**Problem to solve**
Starting at the first line, reproduce the listing below in full, exactly as given.

Segment Start: The data

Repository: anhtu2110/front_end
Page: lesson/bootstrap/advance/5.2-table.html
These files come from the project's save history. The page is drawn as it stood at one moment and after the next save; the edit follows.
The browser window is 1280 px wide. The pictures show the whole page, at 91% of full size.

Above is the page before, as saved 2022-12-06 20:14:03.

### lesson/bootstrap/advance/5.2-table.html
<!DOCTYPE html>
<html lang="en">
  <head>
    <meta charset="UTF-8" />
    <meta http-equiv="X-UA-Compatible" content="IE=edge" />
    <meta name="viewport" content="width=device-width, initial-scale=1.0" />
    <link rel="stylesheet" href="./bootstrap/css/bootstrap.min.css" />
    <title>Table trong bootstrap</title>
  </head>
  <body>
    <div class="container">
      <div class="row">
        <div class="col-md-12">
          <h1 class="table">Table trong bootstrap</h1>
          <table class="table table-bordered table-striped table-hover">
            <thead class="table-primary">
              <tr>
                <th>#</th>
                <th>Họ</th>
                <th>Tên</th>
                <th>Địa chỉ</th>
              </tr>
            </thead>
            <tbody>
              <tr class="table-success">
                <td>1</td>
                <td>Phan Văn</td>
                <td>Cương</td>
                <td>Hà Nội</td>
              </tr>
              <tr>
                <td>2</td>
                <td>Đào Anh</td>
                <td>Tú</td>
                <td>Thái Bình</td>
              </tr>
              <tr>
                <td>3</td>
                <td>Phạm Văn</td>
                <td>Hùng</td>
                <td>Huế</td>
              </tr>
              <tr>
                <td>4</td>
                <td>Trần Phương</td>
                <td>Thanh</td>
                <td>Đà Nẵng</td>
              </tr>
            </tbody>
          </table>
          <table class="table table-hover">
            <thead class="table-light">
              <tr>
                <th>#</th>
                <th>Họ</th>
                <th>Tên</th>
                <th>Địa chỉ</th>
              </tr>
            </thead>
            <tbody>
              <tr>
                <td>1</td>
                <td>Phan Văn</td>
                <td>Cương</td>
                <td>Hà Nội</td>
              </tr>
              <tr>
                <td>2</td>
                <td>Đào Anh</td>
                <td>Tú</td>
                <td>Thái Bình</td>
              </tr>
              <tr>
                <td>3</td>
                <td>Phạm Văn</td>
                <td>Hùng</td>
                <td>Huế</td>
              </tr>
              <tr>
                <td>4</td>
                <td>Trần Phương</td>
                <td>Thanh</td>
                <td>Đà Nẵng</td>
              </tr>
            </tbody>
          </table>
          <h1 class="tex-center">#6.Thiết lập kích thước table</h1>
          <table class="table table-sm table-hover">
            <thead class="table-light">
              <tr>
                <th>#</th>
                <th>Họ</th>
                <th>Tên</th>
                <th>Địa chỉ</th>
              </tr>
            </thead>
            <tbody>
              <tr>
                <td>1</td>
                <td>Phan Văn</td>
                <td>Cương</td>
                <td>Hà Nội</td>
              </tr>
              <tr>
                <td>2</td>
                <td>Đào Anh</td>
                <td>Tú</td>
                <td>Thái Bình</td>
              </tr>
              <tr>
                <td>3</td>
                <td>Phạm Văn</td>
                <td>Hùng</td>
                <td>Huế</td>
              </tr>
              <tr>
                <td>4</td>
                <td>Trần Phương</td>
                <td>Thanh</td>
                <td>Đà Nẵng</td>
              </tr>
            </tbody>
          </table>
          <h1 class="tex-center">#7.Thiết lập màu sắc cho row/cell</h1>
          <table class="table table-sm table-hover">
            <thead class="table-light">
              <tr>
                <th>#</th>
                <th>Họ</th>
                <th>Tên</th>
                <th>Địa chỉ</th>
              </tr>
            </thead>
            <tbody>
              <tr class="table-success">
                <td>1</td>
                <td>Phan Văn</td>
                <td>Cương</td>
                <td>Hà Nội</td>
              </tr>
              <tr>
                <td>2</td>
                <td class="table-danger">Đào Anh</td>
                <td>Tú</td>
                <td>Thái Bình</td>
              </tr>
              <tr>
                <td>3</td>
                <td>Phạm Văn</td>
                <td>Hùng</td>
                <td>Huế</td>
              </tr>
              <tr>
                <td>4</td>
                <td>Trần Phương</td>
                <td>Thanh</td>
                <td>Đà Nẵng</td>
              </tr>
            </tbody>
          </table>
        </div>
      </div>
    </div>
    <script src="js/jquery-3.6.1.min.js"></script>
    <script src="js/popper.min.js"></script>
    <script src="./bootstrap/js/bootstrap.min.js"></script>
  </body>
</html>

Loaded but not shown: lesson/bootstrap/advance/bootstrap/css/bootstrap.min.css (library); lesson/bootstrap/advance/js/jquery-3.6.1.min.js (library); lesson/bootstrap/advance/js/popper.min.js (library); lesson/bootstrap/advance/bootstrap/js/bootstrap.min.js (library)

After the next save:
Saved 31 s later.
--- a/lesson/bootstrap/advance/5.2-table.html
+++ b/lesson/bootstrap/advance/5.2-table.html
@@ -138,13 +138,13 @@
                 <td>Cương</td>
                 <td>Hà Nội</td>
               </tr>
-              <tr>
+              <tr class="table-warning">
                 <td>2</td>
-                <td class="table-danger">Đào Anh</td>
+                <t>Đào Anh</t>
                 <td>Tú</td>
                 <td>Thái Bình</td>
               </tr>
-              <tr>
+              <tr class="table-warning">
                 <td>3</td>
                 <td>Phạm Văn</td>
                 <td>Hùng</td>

Segment End: The data

**Answer to this problem**
Repository: anhtu2110/front_end
Page: lesson/bootstrap/advance/5.2-table.html
These files come from the project's save history. The page is drawn as it stood at one moment and after the next save; the edit follows.
The browser window is 1280 px wide. The pictures show the whole page, at 91% of full size.

Above is the page before, as saved 2022-12-06 20:14:03.

### lesson/bootstrap/advance/5.2-table.html
<!DOCTYPE html>
<html lang="en">
  <head>
    <meta charset="UTF-8" />
    <meta http-equiv="X-UA-Compatible" content="IE=edge" />
    <meta name="viewport" content="width=device-width, initial-scale=1.0" />
    <link rel="stylesheet" href="./bootstrap/css/bootstrap.min.css" />
    <title>Table trong bootstrap</title>
  </head>
  <body>
    <div class="container">
      <div class="row">
        <div class="col-md-12">
          <h1 class="table">Table trong bootstrap</h1>
          <table class="table table-bordered table-striped table-hover">
            <thead class="table-primary">
              <tr>
                <th>#</th>
                <th>Họ</th>
                <th>Tên</th>
                <th>Địa chỉ</th>
              </tr>
            </thead>
            <tbody>
              <tr class="table-success">
                <td>1</td>
                <td>Phan Văn</td>
                <td>Cương</td>
                <td>Hà Nội</td>
              </tr>
              <tr>
                <td>2</td>
                <td>Đào Anh</td>
                <td>Tú</td>
                <td>Thái Bình</td>
              </tr>
              <tr>
                <td>3</td>
                <td>Phạm Văn</td>
                <td>Hùng</td>
                <td>Huế</td>
              </tr>
              <tr>
                <td>4</td>
                <td>Trần Phương</td>
                <td>Thanh</td>
                <td>Đà Nẵng</td>
              </tr>
            </tbody>
          </table>
          <table class="table table-hover">
            <thead class="table-light">
              <tr>
                <th>#</th>
                <th>Họ</th>
                <th>Tên</th>
                <th>Địa chỉ</th>
              </tr>
            </thead>
            <tbody>
              <tr>
                <td>1</td>
                <td>Phan Văn</td>
                <td>Cương</td>
                <td>Hà Nội</td>
              </tr>
              <tr>
                <td>2</td>
                <td>Đào Anh</td>
                <td>Tú</td>
                <td>Thái Bình</td>
              </tr>
              <tr>
                <td>3</td>
                <td>Phạm Văn</td>
                <td>Hùng</td>
                <td>Huế</td>
              </tr>
              <tr>
                <td>4</td>
                <td>Trần Phương</td>
                <td>Thanh</td>
                <td>Đà Nẵng</td>
              </tr>
            </tbody>
          </table>
          <h1 class="tex-center">#6.Thiết lập kích thước table</h1>
          <table class="table table-sm table-hover">
            <thead class="table-light">
              <tr>
                <th>#</th>
                <th>Họ</th>
                <th>Tên</th>
                <th>Địa chỉ</th>
              </tr>
            </thead>
            <tbody>
              <tr>
                <td>1</td>
                <td>Phan Văn</td>
                <td>Cương</td>
                <td>Hà Nội</td>
              </tr>
              <tr>
                <td>2</td>
                <td>Đào Anh</td>
                <td>Tú</td>
                <td>Thái Bình</td>
              </tr>
              <tr>
                <td>3</td>
                <td>Phạm Văn</td>
                <td>Hùng</td>
                <td>Huế</td>
              </tr>
              <tr>
                <td>4</td>
                <td>Trần Phương</td>
                <td>Thanh</td>
                <td>Đà Nẵng</td>
              </tr>
            </tbody>
          </table>
          <h1 class="tex-center">#7.Thiết lập màu sắc cho row/cell</h1>
          <table class="table table-sm table-hover">
            <thead class="table-light">
              <tr>
                <th>#</th>
                <th>Họ</th>
                <th>Tên</th>
                <th>Địa chỉ</th>
              </tr>
            </thead>
            <tbody>
              <tr class="table-success">
                <td>1</td>
                <td>Phan Văn</td>
                <td>Cương</td>
                <td>Hà Nội</td>
              </tr>
              <tr>
                <td>2</td>
                <td class="table-danger">Đào Anh</td>
                <td>Tú</td>
                <td>Thái Bình</td>
              </tr>
              <tr>
                <td>3</td>
                <td>Phạm Văn</td>
                <td>Hùng</td>
                <td>Huế</td>
              </tr>
              <tr>
                <td>4</td>
                <td>Trần Phương</td>
                <td>Thanh</td>
                <td>Đà Nẵng</td>
              </tr>
            </tbody>
          </table>
        </div>
      </div>
    </div>
    <script src="js/jquery-3.6.1.min.js"></script>
    <script src="js/popper.min.js"></script>
    <script src="./bootstrap/js/bootstrap.min.js"></script>
  </body>
</html>

Loaded but not shown: lesson/bootstrap/advance/bootstrap/css/bootstrap.min.css (library); lesson/bootstrap/advance/js/jquery-3.6.1.min.js (library); lesson/bootstrap/advance/js/popper.min.js (library); lesson/bootstrap/advance/bootstrap/js/bootstrap.min.js (library)

After the next save:
Saved 31 s later.
--- a/lesson/bootstrap/advance/5.2-table.html
+++ b/lesson/bootstrap/advance/5.2-table.html
@@ -138,13 +138,13 @@
                 <td>Cương</td>
                 <td>Hà Nội</td>
               </tr>
-              <tr>
+              <tr class="table-warning">
                 <td>2</td>
-                <td class="table-danger">Đào Anh</td>
+                <t>Đào Anh</t>
                 <td>Tú</td>
                 <td>Thái Bình</td>
               </tr>
-              <tr>
+              <tr class="table-warning">
                 <td>3</td>
                 <td>Phạm Văn</td>
                 <td>Hùng</td>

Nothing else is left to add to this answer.